Utah Calvin L. Rampton Democratic Re-elected, 68.71% Carl W. Buehner (Republican) 31.29%[39]
Vermont Philip H. Hoff Democratic Retired, Republican victory Deane C. Davis (Republican) 55.49%
John J. Daley (Democratic) 44.48%[40]
Washington Daniel J. Evans Republican Re-elected, 54.72% John J. O'Connell (Democratic) 44.28%
Ken Chriswell (Conservative) 0.91%
Henry Killman (Socialist Labor) 0.09%[41]
West Virginia Hulett C. Smith Democratic Term-limited, Republican victory Arch A. Moore, Jr. (Republican) 50.86%

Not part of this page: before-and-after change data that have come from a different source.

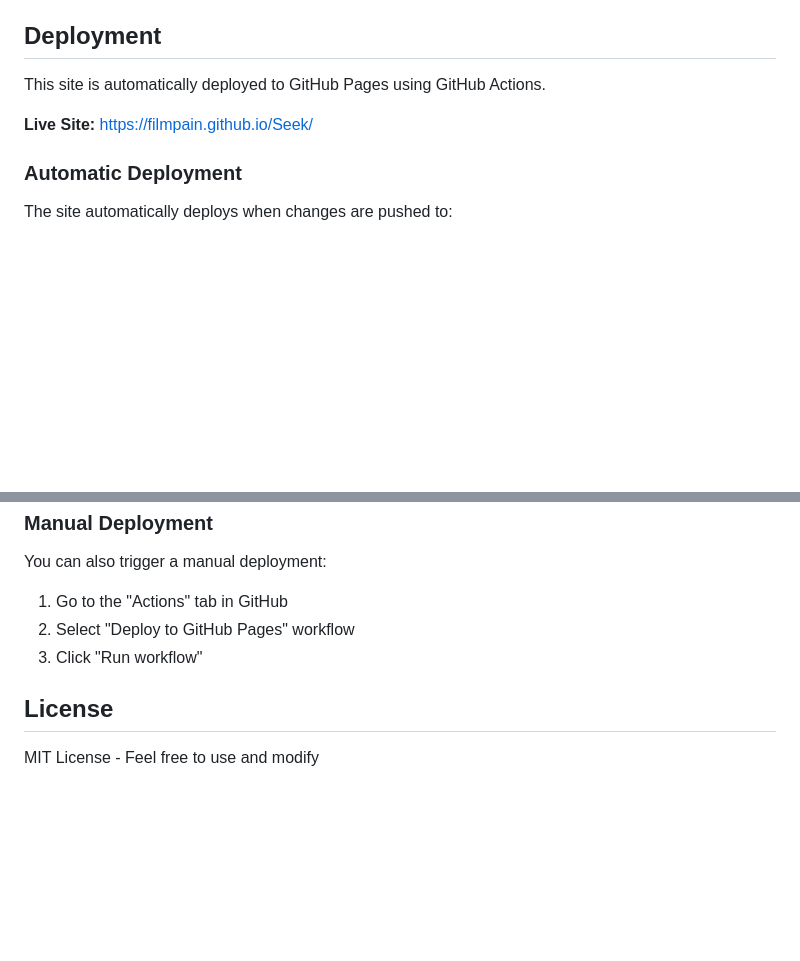
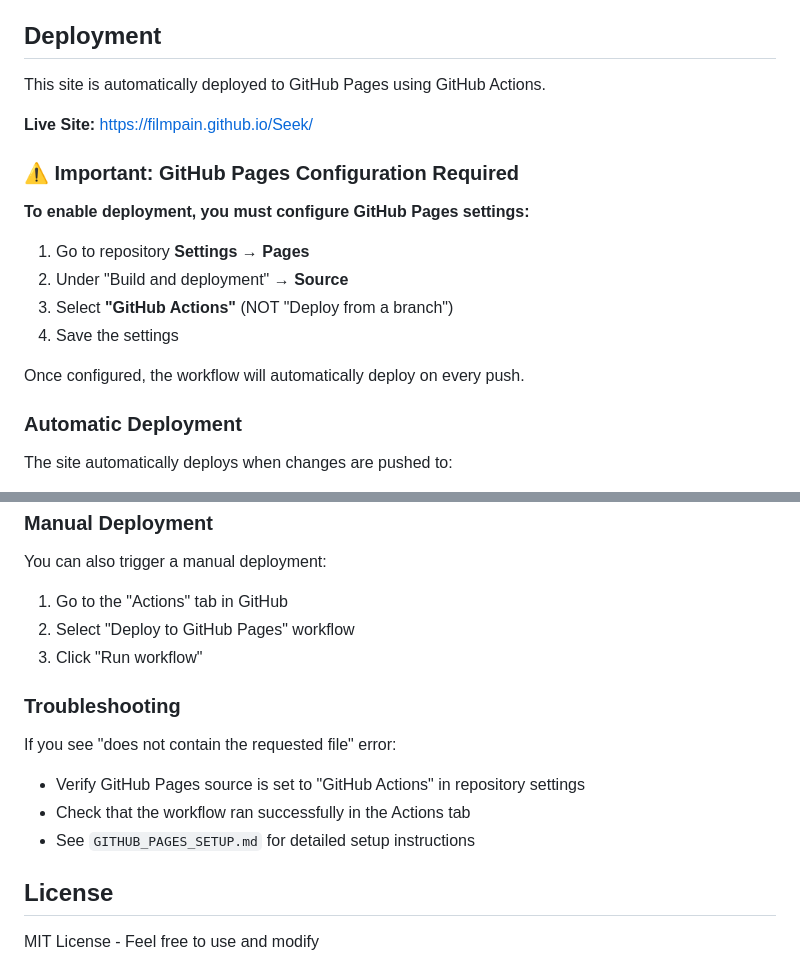
Before and after one commit to filmpain/Seek, a Markdown page: README.md, 2 parts joined by grey strips. GitHub-like rendering; blank space fills up the shorter version.

Commit message:
Add GitHub Pages configuration documentation and setup instructions
Co-authored-by: filmpain <202212130+filmpain@users.noreply.github.com>

```diff
--- a/README.md
+++ b/README.md
@@ -105,6 +105,17 @@ This site is automatically deployed to GitHub Pages using GitHub Actions.
 
 **Live Site:** [https://filmpain.github.io/Seek/](https://filmpain.github.io/Seek/)
 
+### ⚠️ Important: GitHub Pages Configuration Required
+
+**To enable deployment, you must configure GitHub Pages settings:**
+
+1. Go to repository **Settings** → **Pages**
+2. Under "Build and deployment" → **Source**
+3. Select **"GitHub Actions"** (NOT "Deploy from a branch")
+4. Save the settings
+
+Once configured, the workflow will automatically deploy on every push.
+
 ### Automatic Deployment
 
 The site automatically deploys when changes are pushed to:
@@ -124,6 +135,13 @@ You can also trigger a manual deployment:
 2. Select "Deploy to GitHub Pages" workflow
 3. Click "Run workflow"
 
+### Troubleshooting
+
+If you see "does not contain the requested file" error:
+- Verify GitHub Pages source is set to "GitHub Actions" in repository settings
+- Check that the workflow ran successfully in the Actions tab
+- See `GITHUB_PAGES_SETUP.md` for detailed setup instructions
+
 ## License
 
 MIT License - Feel free to use and modify
```
Also changed, not shown: GITHUB_PAGES_SETUP.md (added, +66 -0 lines).
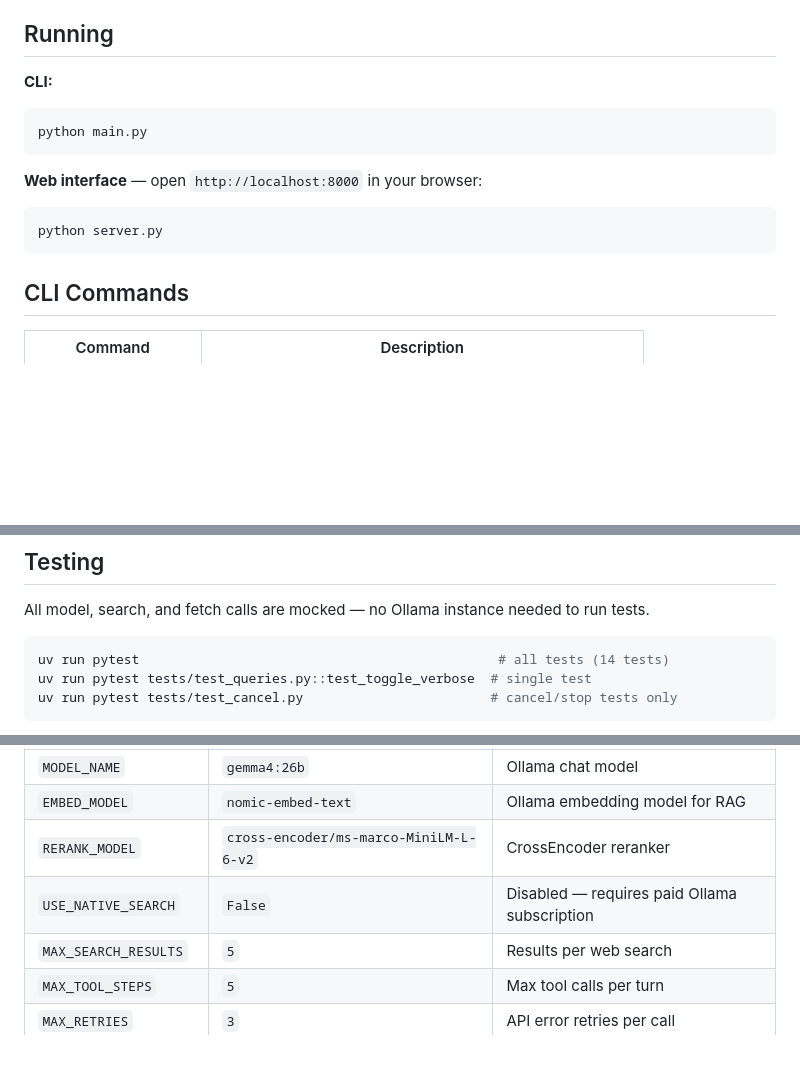
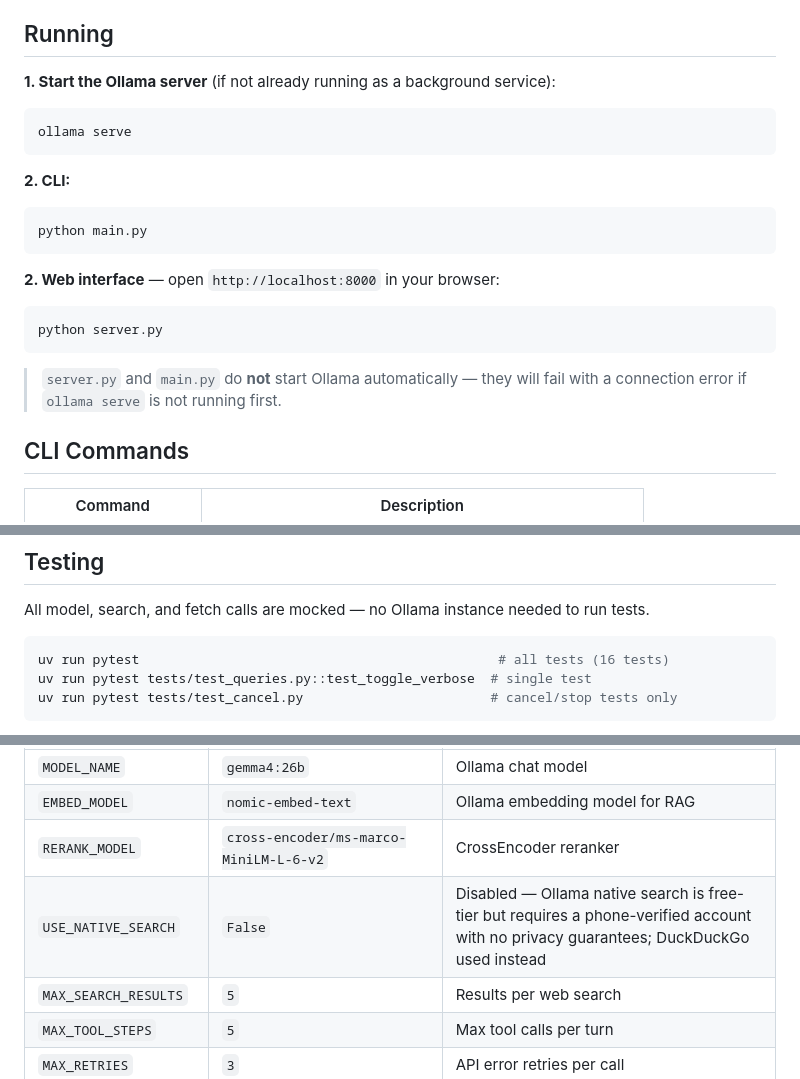
Before and after one commit to mabaeyens/ollama-web-search, a Markdown page: README.md, 3 parts joined by grey strips. GitHub-like rendering; blank space fills up the shorter version.

Commit message:
docs: require ollama serve before running; fix stale test count and USE_NATIVE_SEARCH note
Neither server.py nor main.py starts the Ollama daemon — document this
clearly in README Running section and CLAUDE.md commands. Also corrects
test count (14→16) and the paid-subscription note for USE_NATIVE_SEARCH.

````diff
--- a/README.md
+++ b/README.md
@@ -31,15 +31,22 @@ uv sync
 
 ## Running
 
-**CLI:**
+**1. Start the Ollama server** (if not already running as a background service):
+```bash
+ollama serve
+```
+
+**2. CLI:**
 ```bash
 python main.py
 ```
 
-**Web interface** — open `http://localhost:8000` in your browser:
+**2. Web interface** — open `http://localhost:8000` in your browser:
 ```bash
 python server.py
 ```
+
+> `server.py` and `main.py` do **not** start Ollama automatically — they will fail with a connection error if `ollama serve` is not running first.
 
 ## CLI Commands
 
@@ -85,7 +92,7 @@ RAG documents persist in the session index across turns — no need to re-attach
 All model, search, and fetch calls are mocked — no Ollama instance needed to run tests.
 
 ```bash
-uv run pytest                                              # all tests (14 tests)
+uv run pytest                                              # all tests (16 tests)
 uv run pytest tests/test_queries.py::test_toggle_verbose  # single test
 uv run pytest tests/test_cancel.py                        # cancel/stop tests only
 ```
@@ -101,7 +108,7 @@ All settings are in `config.py`:
 | `MODEL_NAME` | `gemma4:26b` | Ollama chat model |
 | `EMBED_MODEL` | `nomic-embed-text` | Ollama embedding model for RAG |
 | `RERANK_MODEL` | `cross-encoder/ms-marco-MiniLM-L-6-v2` | CrossEncoder reranker |
-| `USE_NATIVE_SEARCH` | `False` | Disabled — requires paid Ollama subscription |
+| `USE_NATIVE_SEARCH` | `False` | Disabled — Ollama native search is free-tier but requires a phone-verified account with no privacy guarantees; DuckDuckGo used instead |
 | `MAX_SEARCH_RESULTS` | `5` | Results per web search |
 | `MAX_TOOL_STEPS` | `5` | Max tool calls per turn |
 | `MAX_RETRIES` | `3` | API error retries per call |
````
Also changed, not shown: CLAUDE.md (+4 -0 lines).
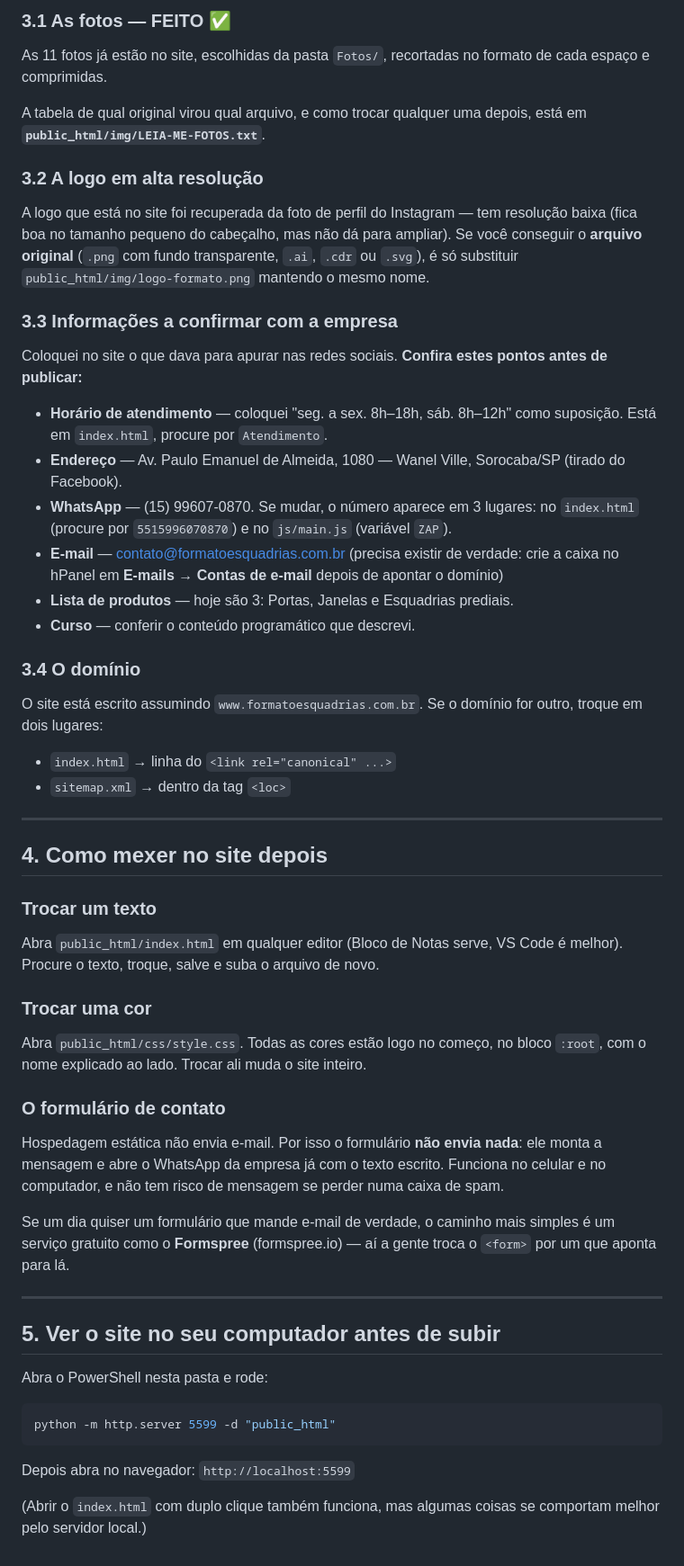
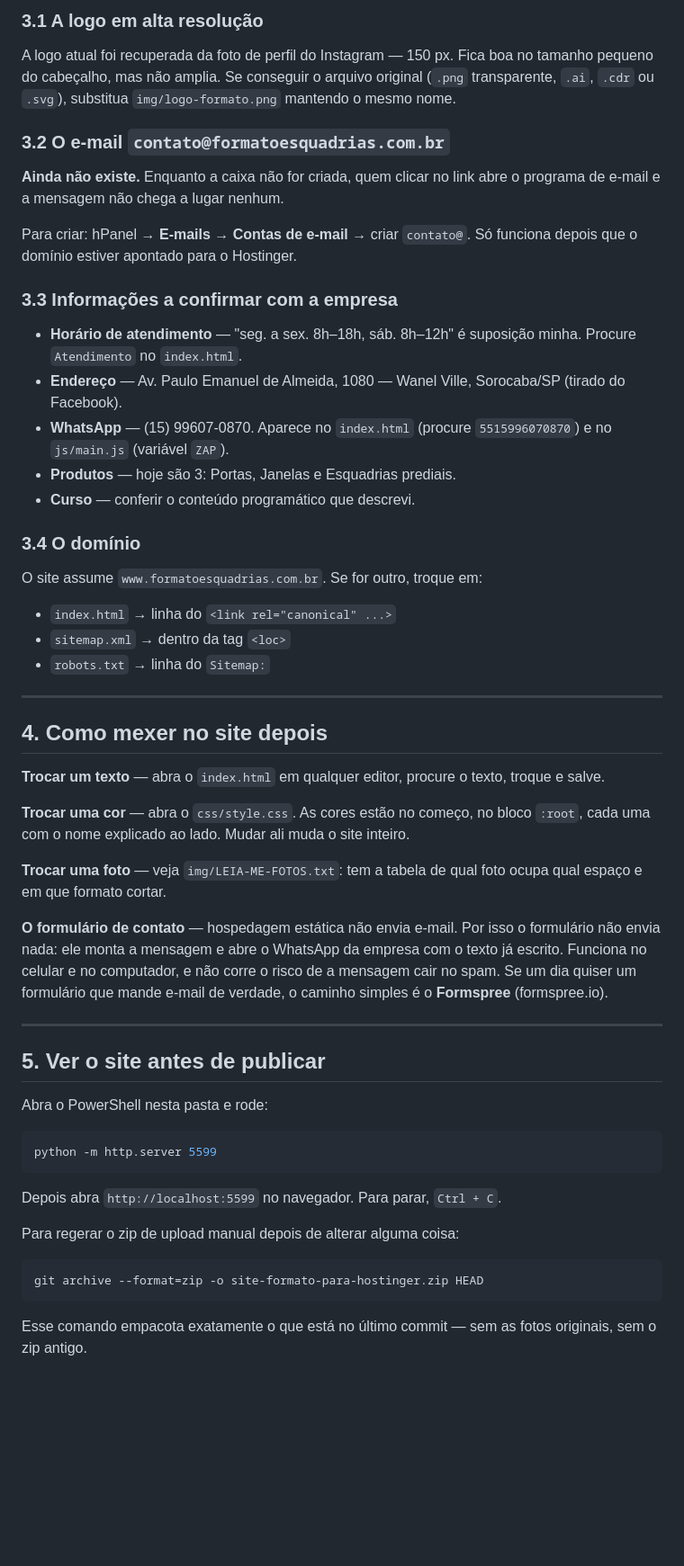
Before and after one commit to bruno26081993/Site-Formato-Esquadrias, a Markdown page: LEIA-ME.md, the part around one of its changes. Shown at 90% size. Drawn GitHub-style; blank space fills up the shorter version.

````diff
--- a/LEIA-ME.md
+++ b/LEIA-ME.md
@@ -72,77 +90,74 @@ Site Formato Esquadrias/
 
-### 3.1 As fotos — FEITO ✅
+### 3.1 A logo em alta resolução
 
-As 11 fotos já estão no site, escolhidas da pasta `Fotos/`, recortadas no
-formato de cada espaço e comprimidas.
+A logo atual foi recuperada da foto de perfil do Instagram — 150 px. Fica boa
+no tamanho pequeno do cabeçalho, mas não amplia. Se conseguir o arquivo
+original (`.png` transparente, `.ai`, `.cdr` ou `.svg`), substitua
+`img/logo-formato.png` mantendo o mesmo nome.
 
-A tabela de qual original virou qual arquivo, e como trocar qualquer uma
-depois, está em **`public_html/img/LEIA-ME-FOTOS.txt`**.
+### 3.2 O e-mail `contato@formatoesquadrias.com.br`
 
-### 3.2 A logo em alta resolução
+**Ainda não existe.** Enquanto a caixa não for criada, quem clicar no link
+abre o programa de e-mail e a mensagem não chega a lugar nenhum.
 
-A logo que está no site foi recuperada da foto de perfil do Instagram — tem
-resolução baixa (fica boa no tamanho pequeno do cabeçalho, mas não dá para
-ampliar). Se você conseguir o **arquivo original** (`.png` com fundo
-transparente, `.ai`, `.cdr` ou `.svg`), é só substituir
-`public_html/img/logo-formato.png` mantendo o mesmo nome.
+Para criar: hPanel → **E-mails → Contas de e-mail** → criar `contato@`.
+Só funciona depois que o domínio estiver apontado para o Hostinger.
 
 ### 3.3 Informações a confirmar com a empresa
 
-Coloquei no site o que dava para apurar nas redes sociais. **Confira estes
-pontos antes de publicar:**
-
-- **Horário de atendimento** — coloquei "seg. a sex. 8h–18h, sáb. 8h–12h" como
-  suposição. Está em `index.html`, procure por `Atendimento`.
+- **Horário de atendimento** — "seg. a sex. 8h–18h, sáb. 8h–12h" é suposição
+  minha. Procure `Atendimento` no `index.html`.
 - **Endereço** — Av. Paulo Emanuel de Almeida, 1080 — Wanel Ville, Sorocaba/SP
   (tirado do Facebook).
-- **WhatsApp** — (15) 99607-0870. Se mudar, o número aparece em 3 lugares:
-  no `index.html` (procure por `5515996070870`) e no `js/main.js` (variável `ZAP`).
-- **E-mail** — contato@formatoesquadrias.com.br (precisa existir de verdade: crie a
-  caixa no hPanel em **E-mails → Contas de e-mail** depois de apontar o domínio)
-- **Lista de produtos** — hoje são 3: Portas, Janelas e Esquadrias prediais.
+- **WhatsApp** — (15) 99607-0870. Aparece no `index.html` (procure
+  `5515996070870`) e no `js/main.js` (variável `ZAP`).
+- **Produtos** — hoje são 3: Portas, Janelas e Esquadrias prediais.
 - **Curso** — conferir o conteúdo programático que descrevi.
 
 ### 3.4 O domínio
 
-O site está escrito assumindo `www.formatoesquadrias.com.br`. Se o domínio for
-outro, troque em dois lugares:
+O site assume `www.formatoesquadrias.com.br`. Se for outro, troque em:
 
 - `index.html` → linha do `<link rel="canonical" ...>`
 - `sitemap.xml` → dentro da tag `<loc>`
+- `robots.txt` → linha do `Sitemap:`
 
 ---
 
 ## 4. Como mexer no site depois
 
-### Trocar um texto
-Abra `public_html/index.html` em qualquer editor (Bloco de Notas serve,
-VS Code é melhor). Procure o texto, troque, salve e suba o arquivo de novo.
+**Trocar um texto** — abra o `index.html` em qualquer editor, procure o texto,
+troque e salve.
 
-### Trocar uma cor
-Abra `public_html/css/style.css`. Todas as cores estão logo no começo,
-no bloco `:root`, com o nome explicado ao lado. Trocar ali muda o site inteiro.
+**Trocar uma cor** — abra o `css/style.css`. As cores estão no começo, no bloco
+`:root`, cada uma com o nome explicado ao lado. Mudar ali muda o site inteiro.
 
-### O formulário de contato
-Hospedagem estática não envia e-mail. Por isso o formulário **não envia nada**:
-ele monta a mensagem e abre o WhatsApp da empresa já com o texto escrito.
-Funciona no celular e no computador, e não tem risco de mensagem se perder
-numa caixa de spam.
+**Trocar uma foto** — veja `img/LEIA-ME-FOTOS.txt`: tem a tabela de qual foto
+ocupa qual espaço e em que formato cortar.
 
-Se um dia quiser um formulário que mande e-mail de verdade, o caminho mais
-simples é um serviço gratuito como o **Formspree** (formspree.io) — aí a gente
-troca o `<form>` por um que aponta para lá.
+**O formulário de contato** — hospedagem estática não envia e-mail. Por isso o
+formulário não envia nada: ele monta a mensagem e abre o WhatsApp da empresa
+com o texto já escrito. Funciona no celular e no computador, e não corre o
+risco de a mensagem cair no spam. Se um dia quiser um formulário que mande
+e-mail de verdade, o caminho simples é o **Formspree** (formspree.io).
 
 ---
 
-## 5. Ver o site no seu computador antes de subir
+## 5. Ver o site antes de publicar
 
 Abra o PowerShell nesta pasta e rode:
 
 ```bash
-python -m http.server 5599 -d "public_html"
+python -m http.server 5599
 ```
 
-Depois abra no navegador: `http://localhost:5599`
+Depois abra `http://localhost:5599` no navegador. Para parar, `Ctrl + C`.
 
-(Abrir o `index.html` com duplo clique também funciona, mas algumas coisas
-se comportam melhor pelo servidor local.)
+Para regerar o zip de upload manual depois de alterar alguma coisa:
+
+```bash
+git archive --format=zip -o site-formato-para-hostinger.zip HEAD
+```
+
+Esse comando empacota exatamente o que está no último commit — sem as fotos
+originais, sem o zip antigo.
````
Also changed, not shown: other parts of LEIA-ME.md (+67 -49 lines).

James M. Sprouse (Democratic) 49.14%[42]
Wisconsin Warren P. Knowles Republican Re-elected, 52.88% Bronson Cutting La Follette (Democratic) 46.82%
Adolf Wiggert (Socialist Labor) 0.19%
Robert Wilkinson (Socialist Workers) 0.11%[43]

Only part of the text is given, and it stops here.